Collaborating to achieve a common goal requires facing dissent. In most workplaces, however, speaking freely is risky. Power differences and habits of passivity lead many people to stay silent. Jeremy’s original question put too much pressure on people to agree, and, if left in place, would have ignored vital considerations.
In the last 14 years, I have worked with dozens of businesses, government agencies and nongovernmental organizations. I have led meetings and taught collaboration in many challenging contexts, whether working amid an acrimonious legislative debate in Minnesota or training a mixed group of Palestinians and Israelis on how to come together when making decisions within their constituencies.
Time and again, I have seen collaboration foster an environment where everyone is free to contribute to their full potential. With this freedom, and with a sense of joint purpose, people willingly stretch in new directions.
Since I co-founded Bay Area Nonviolent Communication in 2002 in Oakland, Calif., my colleagues and I have trained thousands of people on how to collaborate without sacrificing productivity. Sometimes, collaboration requires transforming deep habits of mistrust. At other times, as in the example above, a simple change of words is enough to create a sharp shift.
In my work, I focus on how full ownership of a common purpose increases motivation, how transparency and information-sharing result in wiser choices, and how effective feedback supports learning.

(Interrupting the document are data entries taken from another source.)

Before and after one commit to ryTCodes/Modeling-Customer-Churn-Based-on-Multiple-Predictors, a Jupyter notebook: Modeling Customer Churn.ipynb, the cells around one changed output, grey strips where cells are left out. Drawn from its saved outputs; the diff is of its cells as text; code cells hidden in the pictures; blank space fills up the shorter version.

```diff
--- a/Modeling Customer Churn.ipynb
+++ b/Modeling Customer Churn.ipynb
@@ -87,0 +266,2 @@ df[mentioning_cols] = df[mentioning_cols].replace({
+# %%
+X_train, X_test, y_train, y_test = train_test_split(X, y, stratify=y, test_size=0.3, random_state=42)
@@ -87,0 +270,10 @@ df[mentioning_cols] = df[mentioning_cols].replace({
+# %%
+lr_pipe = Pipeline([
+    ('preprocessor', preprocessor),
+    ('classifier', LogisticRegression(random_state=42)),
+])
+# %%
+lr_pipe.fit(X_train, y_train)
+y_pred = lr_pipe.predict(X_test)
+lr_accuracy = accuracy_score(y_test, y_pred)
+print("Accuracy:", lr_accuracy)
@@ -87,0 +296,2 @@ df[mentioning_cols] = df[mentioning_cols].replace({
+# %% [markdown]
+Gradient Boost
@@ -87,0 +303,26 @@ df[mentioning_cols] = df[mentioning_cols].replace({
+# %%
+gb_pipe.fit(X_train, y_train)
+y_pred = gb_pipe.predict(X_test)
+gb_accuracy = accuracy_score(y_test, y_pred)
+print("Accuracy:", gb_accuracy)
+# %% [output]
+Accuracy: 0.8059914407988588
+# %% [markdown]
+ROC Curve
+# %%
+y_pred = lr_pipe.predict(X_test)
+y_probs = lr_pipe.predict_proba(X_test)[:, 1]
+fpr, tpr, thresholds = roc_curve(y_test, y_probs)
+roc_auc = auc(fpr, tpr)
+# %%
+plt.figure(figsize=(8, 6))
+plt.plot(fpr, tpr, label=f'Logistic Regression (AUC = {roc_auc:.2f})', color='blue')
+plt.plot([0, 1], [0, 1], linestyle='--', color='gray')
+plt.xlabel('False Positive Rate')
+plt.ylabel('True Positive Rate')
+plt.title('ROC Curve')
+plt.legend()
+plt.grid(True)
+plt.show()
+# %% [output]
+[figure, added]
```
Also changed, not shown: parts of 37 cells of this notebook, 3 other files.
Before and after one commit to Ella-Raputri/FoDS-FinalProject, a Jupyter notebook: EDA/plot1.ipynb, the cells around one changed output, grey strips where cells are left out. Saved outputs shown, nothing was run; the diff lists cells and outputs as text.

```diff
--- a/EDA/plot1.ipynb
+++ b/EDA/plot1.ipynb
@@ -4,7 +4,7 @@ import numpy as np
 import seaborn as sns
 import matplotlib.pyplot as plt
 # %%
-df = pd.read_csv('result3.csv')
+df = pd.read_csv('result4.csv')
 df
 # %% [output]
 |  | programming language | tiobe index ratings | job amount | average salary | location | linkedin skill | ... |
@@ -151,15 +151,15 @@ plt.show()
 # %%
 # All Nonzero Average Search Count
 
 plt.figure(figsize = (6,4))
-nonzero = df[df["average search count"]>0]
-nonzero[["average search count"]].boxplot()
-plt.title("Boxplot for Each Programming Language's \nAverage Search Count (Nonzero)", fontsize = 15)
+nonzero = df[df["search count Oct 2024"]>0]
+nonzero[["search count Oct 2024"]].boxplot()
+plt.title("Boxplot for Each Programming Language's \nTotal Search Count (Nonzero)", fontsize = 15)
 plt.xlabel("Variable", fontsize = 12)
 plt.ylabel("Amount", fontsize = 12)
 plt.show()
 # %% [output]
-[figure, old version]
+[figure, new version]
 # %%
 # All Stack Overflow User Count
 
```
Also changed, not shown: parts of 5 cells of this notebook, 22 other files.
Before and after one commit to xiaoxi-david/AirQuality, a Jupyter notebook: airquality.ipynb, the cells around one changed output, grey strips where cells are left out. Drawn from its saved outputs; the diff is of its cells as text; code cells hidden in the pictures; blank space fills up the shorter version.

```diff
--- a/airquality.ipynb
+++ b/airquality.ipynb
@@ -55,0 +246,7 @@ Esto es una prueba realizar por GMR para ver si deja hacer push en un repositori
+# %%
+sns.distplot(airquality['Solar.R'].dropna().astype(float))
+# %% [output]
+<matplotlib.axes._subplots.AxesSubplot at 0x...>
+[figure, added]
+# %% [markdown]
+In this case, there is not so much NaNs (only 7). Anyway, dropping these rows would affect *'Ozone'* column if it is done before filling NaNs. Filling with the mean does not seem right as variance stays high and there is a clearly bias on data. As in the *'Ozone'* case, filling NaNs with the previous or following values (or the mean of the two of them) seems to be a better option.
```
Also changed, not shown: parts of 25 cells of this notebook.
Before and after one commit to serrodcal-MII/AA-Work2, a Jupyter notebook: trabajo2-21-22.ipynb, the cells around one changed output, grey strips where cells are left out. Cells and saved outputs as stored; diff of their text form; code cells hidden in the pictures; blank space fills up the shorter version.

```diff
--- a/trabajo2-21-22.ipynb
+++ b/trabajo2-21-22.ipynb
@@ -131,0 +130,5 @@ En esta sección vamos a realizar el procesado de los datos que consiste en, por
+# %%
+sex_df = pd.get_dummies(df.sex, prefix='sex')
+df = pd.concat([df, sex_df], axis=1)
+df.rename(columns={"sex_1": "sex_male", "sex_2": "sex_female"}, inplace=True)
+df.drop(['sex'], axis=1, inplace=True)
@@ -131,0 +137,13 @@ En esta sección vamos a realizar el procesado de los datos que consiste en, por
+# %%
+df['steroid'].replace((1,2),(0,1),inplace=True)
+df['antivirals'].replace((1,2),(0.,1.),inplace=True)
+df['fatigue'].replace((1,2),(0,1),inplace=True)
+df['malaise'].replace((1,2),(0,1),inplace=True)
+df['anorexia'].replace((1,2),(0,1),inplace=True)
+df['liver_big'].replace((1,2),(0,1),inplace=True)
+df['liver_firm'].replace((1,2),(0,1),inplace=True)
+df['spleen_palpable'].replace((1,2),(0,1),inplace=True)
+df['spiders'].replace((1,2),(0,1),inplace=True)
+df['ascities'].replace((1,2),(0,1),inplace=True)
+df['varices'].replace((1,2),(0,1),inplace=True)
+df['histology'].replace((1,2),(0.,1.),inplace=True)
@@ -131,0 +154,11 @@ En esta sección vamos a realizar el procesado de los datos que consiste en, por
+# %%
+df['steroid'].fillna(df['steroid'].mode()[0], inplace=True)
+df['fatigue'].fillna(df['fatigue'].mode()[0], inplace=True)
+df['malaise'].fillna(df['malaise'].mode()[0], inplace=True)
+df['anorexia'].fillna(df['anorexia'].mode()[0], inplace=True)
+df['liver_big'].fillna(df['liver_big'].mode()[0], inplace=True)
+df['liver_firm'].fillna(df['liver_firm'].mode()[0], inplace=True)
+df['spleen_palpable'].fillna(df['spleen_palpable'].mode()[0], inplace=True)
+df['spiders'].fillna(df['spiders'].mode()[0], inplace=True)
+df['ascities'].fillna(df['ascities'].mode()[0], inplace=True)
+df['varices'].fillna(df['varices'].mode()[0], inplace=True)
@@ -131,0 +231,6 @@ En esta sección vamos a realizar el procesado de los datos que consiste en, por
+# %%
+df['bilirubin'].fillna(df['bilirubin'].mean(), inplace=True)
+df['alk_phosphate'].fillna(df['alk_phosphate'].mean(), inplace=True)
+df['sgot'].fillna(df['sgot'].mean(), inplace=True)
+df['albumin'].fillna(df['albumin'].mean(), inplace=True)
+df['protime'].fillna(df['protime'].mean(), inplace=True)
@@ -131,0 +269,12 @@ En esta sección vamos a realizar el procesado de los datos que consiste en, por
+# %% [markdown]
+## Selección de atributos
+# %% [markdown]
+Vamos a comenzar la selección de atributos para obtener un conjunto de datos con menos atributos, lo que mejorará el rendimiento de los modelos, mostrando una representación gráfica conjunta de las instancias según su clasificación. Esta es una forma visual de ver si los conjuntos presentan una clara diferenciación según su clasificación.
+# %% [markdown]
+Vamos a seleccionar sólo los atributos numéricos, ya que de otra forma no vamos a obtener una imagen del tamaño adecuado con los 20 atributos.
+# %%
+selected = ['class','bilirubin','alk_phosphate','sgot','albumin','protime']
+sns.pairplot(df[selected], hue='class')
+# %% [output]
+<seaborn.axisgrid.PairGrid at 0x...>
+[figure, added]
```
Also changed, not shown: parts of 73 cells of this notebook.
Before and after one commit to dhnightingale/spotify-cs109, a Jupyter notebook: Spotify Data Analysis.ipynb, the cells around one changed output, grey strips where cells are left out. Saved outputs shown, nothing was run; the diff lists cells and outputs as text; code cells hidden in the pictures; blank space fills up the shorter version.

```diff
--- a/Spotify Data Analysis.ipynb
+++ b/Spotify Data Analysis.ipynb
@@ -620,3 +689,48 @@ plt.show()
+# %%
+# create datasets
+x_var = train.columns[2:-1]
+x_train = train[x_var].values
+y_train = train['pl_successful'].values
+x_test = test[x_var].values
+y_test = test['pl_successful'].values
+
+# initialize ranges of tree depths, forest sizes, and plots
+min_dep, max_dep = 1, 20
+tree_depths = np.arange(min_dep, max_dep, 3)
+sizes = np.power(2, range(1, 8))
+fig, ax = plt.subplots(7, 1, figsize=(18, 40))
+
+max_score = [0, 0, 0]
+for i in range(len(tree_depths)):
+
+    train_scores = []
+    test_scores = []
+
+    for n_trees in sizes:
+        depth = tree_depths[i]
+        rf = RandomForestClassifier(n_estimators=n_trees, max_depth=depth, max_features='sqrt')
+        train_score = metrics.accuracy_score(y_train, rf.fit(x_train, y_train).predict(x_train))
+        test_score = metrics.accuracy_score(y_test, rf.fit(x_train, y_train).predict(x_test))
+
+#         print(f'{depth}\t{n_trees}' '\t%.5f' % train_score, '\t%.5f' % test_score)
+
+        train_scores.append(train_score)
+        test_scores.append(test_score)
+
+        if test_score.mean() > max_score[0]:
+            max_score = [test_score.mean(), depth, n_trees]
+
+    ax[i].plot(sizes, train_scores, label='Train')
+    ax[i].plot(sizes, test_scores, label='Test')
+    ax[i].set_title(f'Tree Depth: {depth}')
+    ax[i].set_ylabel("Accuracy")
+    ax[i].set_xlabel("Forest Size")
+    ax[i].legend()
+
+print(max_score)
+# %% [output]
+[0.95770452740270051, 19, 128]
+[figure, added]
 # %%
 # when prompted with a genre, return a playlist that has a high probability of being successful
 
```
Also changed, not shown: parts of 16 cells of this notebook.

More than anything, collaboration works when people know that others, especially those in power, take their suggestions seriously.
This point was driven home to me when I facilitated a series of monthly meetings involving people from multiple locations and levels within a large service agency. When I initially observed one of their meetings, I saw a familiar pattern. The C.E.O. spoke, and spoke again. Some of the other executives also spoke. The middle managers, however, didn’t say much, even when asked questions. Nothing of substance happened, and the group came to no apparent decisions. I wondered how anyone survived these meetings month in and month out.
The first time I ran a meeting, I invited everyone to respond to this question: What would make their meetings work better? I asked each middle manager to speak first, before the executives. I had a significant exchange with almost everyone who spoke; together, we clarified what was most important to them. The managers wanted to trust that they would be taken seriously. They wanted executives to consult with them before making decisions. And they wanted to know when decisions would change how they worked.
Over time, the managers began to take responsibility for the meetings. They came to trust that the executives would address their concerns. And they offered solutions instead of waiting for those executives to fix everything.
When leaders commit to involving the whole group, organizations are transformed. Although collaboration — or “laboring together” (collaborare in Latin) — isn’t easy, it becomes easier the more we welcome differences and even conflict in service of a larger whole. The results are higher trust, increased productivity and rich creativity.
MIKI KASHTAN is the author of “Spinning Threads of Radical Aliveness: Transcending the Legacy of Separation in our Individual Lives” (Fearless Heart Publications).
This article originally appeared in the New York Times on April 12, 2014